* _Records_
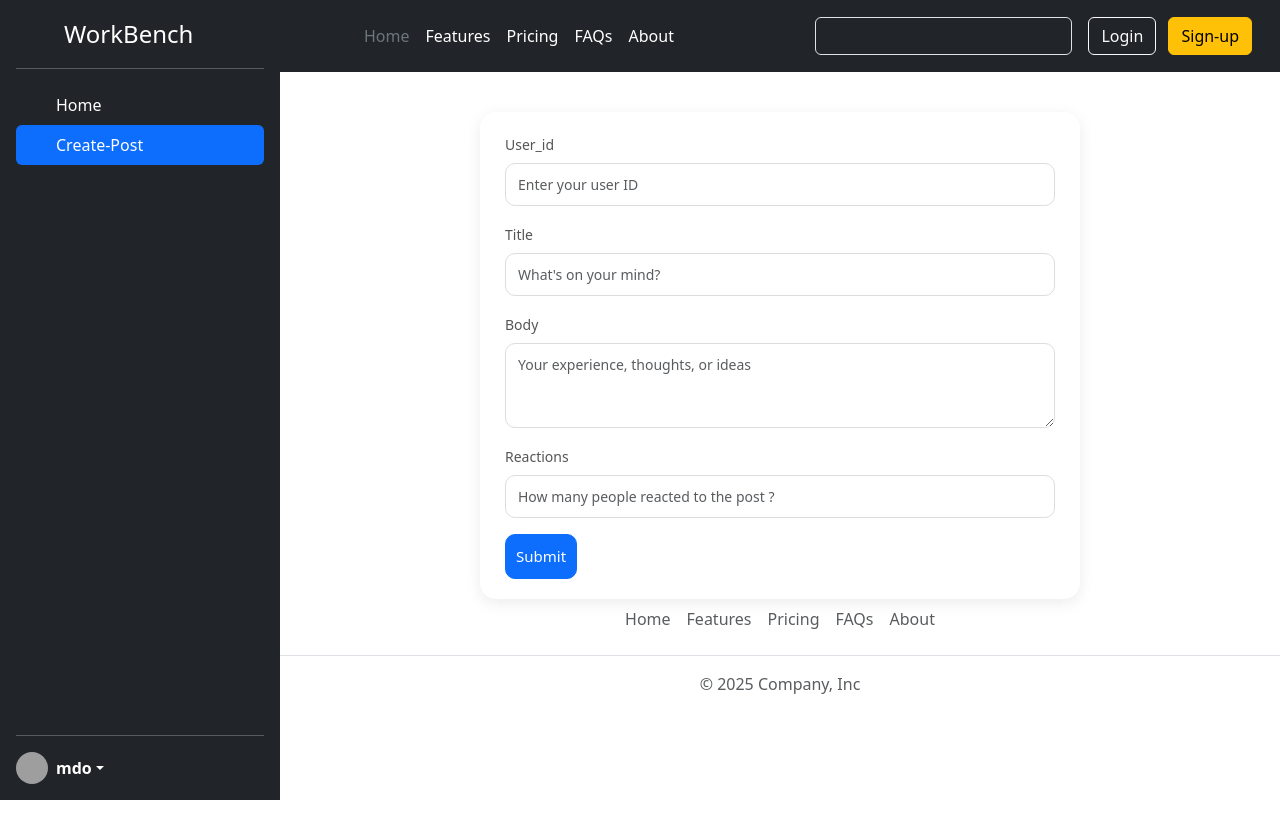
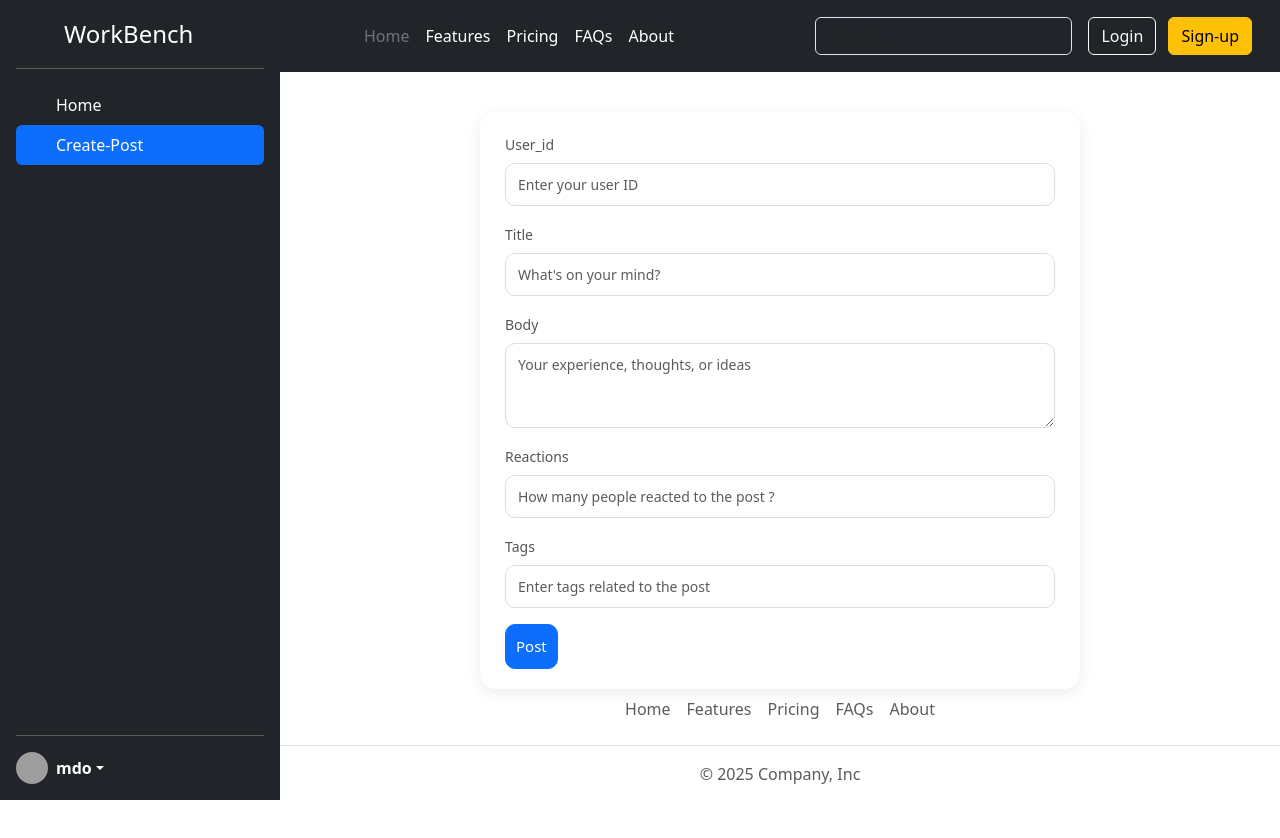
Before and after one commit to AnkitSharma5304/Web-Dev, a React (Vite) app in the folder Social-Media/: page / in a window 1280 px wide. Both pictures are taken after a click on the item "Create-Post". Shown: the top 838 px of the page. Before the commit the page ends 800 px from the top, so only its background shows below. Built offline with nearby package versions, Linux system fonts and the light colour scheme; grey boxes are pictures that could not be loaded.

Commit message:
improved create post functionality

```diff
--- a/Social-Media/src/components/CreatePost.jsx
+++ b/Social-Media/src/components/CreatePost.jsx
@@ -1,12 +1,34 @@
+import { useRef } from "react";
+import { useContext } from "react";
+import { PostList } from "./post-list-store";
 const CreatePost = () => {
+  const {addPost} = useContext(PostList);
+   const userIdElement = useRef();
+   const postTitleElement = useRef();
+   const postBodyElement = useRef();
+   const ReactionsElement = useRef();
+   const TagsElement= useRef();
+   const handleSubmit = (e) => {
+       e.preventDefault();
+       const userId = userIdElement.current.value;
+       const postTitle = postTitleElement.current.value;
+        const postBody = postBodyElement.current.value;
+        const Reactions = ReactionsElement.current.value;
+        const Tags = TagsElement.current.value.split(/(\s+)/);
+        addPost(userId, postTitle, postBody, Reactions, Tags);
+   };
+
+
+
   return (
-    <div className = "create-post">
+    <div className = "create-post" onSubmit={handleSubmit}>
      <div className="mb-3">
         <label htmlFor="user_id" className="form-label">
         User_id
         </label>
         <input
           type="userId"
+          ref={userIdElement}
           className="form-control"
           id="user_id"
           placeholder="Enter your user ID"
@@ -18,6 +40,7 @@ const CreatePost = () => {
         </label>
         <input
           type="text"
+          ref={postTitleElement}
           className="form-control"
           id="title"
           placeholder="What's on your mind?"
@@ -28,6 +51,8 @@ const CreatePost = () => {
          Body
         </label>
         <textarea
+         type="text"
+          ref={postBodyElement}
           className="form-control"
           id="body"
           rows="3"
@@ -39,14 +64,27 @@ const CreatePost = () => {
         Reactions
         </label>
         <input
-          type="reactions"
+          type="text"
+          ref={ReactionsElement}
           className="form-control"
           id="reactions"
           placeholder="How many people reacted to the post ?"
         />
       </div>
+       <div className="mb-3">
+        <label htmlFor="tags" className="form-label">
+        Tags
+        </label>
+        <input
+          type="text"
+          ref={TagsElement}
+          className="form-control"
+          id="reactions"
+          placeholder="Enter tags related to the post"
+        />
+      </div>
 
-      <button type="button" class="btn btn-primary">Submit</button>
+      <button type="Submit" className="btn btn-primary">Post</button>
     </div>
   );
 };
```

* _Work required_
The listing above must be repeated exactly, apart from the pictures.

* _Problem solution_
Before and after one commit to AnkitSharma5304/Web-Dev, a React (Vite) app in the folder Social-Media/: page / in a window 1280 px wide. Both pictures are taken after a click on the item "Create-Post". Shown: the top 838 px of the page. Before the commit the page ends 800 px from the top, so only its background shows below. Built offline with nearby package versions, Linux system fonts and the light colour scheme; grey boxes are pictures that could not be loaded.

Commit message:
improved create post functionality

```diff
--- a/Social-Media/src/components/CreatePost.jsx
+++ b/Social-Media/src/components/CreatePost.jsx
@@ -1,12 +1,34 @@
+import { useRef } from "react";
+import { useContext } from "react";
+import { PostList } from "./post-list-store";
 const CreatePost = () => {
+  const {addPost} = useContext(PostList);
+   const userIdElement = useRef();
+   const postTitleElement = useRef();
+   const postBodyElement = useRef();
+   const ReactionsElement = useRef();
+   const TagsElement= useRef();
+   const handleSubmit = (e) => {
+       e.preventDefault();
+       const userId = userIdElement.current.value;
+       const postTitle = postTitleElement.current.value;
+        const postBody = postBodyElement.current.value;
+        const Reactions = ReactionsElement.current.value;
+        const Tags = TagsElement.current.value.split(/(\s+)/);
+        addPost(userId, postTitle, postBody, Reactions, Tags);
+   };
+
+
+
   return (
-    <div className = "create-post">
+    <div className = "create-post" onSubmit={handleSubmit}>
      <div className="mb-3">
         <label htmlFor="user_id" className="form-label">
         User_id
         </label>
         <input
           type="userId"
+          ref={userIdElement}
           className="form-control"
           id="user_id"
           placeholder="Enter your user ID"
@@ -18,6 +40,7 @@ const CreatePost = () => {
         </label>
         <input
           type="text"
+          ref={postTitleElement}
           className="form-control"
           id="title"
           placeholder="What's on your mind?"
@@ -28,6 +51,8 @@ const CreatePost = () => {
          Body
         </label>
         <textarea
+         type="text"
+          ref={postBodyElement}
           className="form-control"
           id="body"
           rows="3"
@@ -39,14 +64,27 @@ const CreatePost = () => {
         Reactions
         </label>
         <input
-          type="reactions"
+          type="text"
+          ref={ReactionsElement}
           className="form-control"
           id="reactions"
           placeholder="How many people reacted to the post ?"
         />
       </div>
+       <div className="mb-3">
+        <label htmlFor="tags" className="form-label">
+        Tags
+        </label>
+        <input
+          type="text"
+          ref={TagsElement}
+          className="form-control"
+          id="reactions"
+          placeholder="Enter tags related to the post"
+        />
+      </div>
 
-      <button type="button" class="btn btn-primary">Submit</button>
+      <button type="Submit" className="btn btn-primary">Post</button>
     </div>
   );
 };
```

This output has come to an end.